(Extracted entries begins)

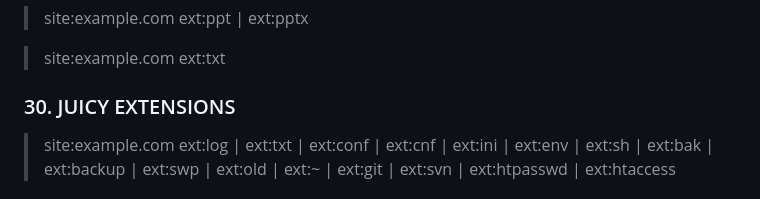
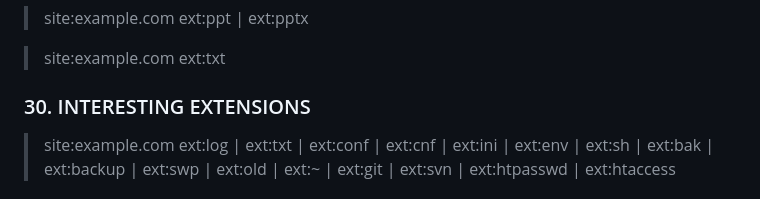
Before and after one commit to Vulnpire/bounty-search-engine, a Markdown page: google-dorks.md, the part around the change. Rendered like a GitHub page.

```diff
--- a/google-dorks.md
+++ b/google-dorks.md
@@ -126,7 +126,7 @@ A list of Google Dorks for Bug Bounty.
 
 > site:example.com ext:txt
 
-### 30. JUICY EXTENSIONS
+### 30. INTERESTING EXTENSIONS
 > site:example.com ext:log | ext:txt | ext:conf | ext:cnf | ext:ini | ext:env | ext:sh | ext:bak | ext:backup | ext:swp | ext:old | ext:~ | ext:git | ext:svn | ext:htpasswd | ext:htaccess
 
 ### 31. SENSITIVE INFORMATION
```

(Extracted entries ends)

- [What to work on] Give back the data exactly. Skip any images.

- [Response below]
Before and after one commit to Vulnpire/bounty-search-engine, a Markdown page: google-dorks.md, the part around the change. Rendered like a GitHub page.

```diff
--- a/google-dorks.md
+++ b/google-dorks.md
@@ -126,7 +126,7 @@ A list of Google Dorks for Bug Bounty.
 
 > site:example.com ext:txt
 
-### 30. JUICY EXTENSIONS
+### 30. INTERESTING EXTENSIONS
 > site:example.com ext:log | ext:txt | ext:conf | ext:cnf | ext:ini | ext:env | ext:sh | ext:bak | ext:backup | ext:swp | ext:old | ext:~ | ext:git | ext:svn | ext:htpasswd | ext:htaccess
 
 ### 31. SENSITIVE INFORMATION
```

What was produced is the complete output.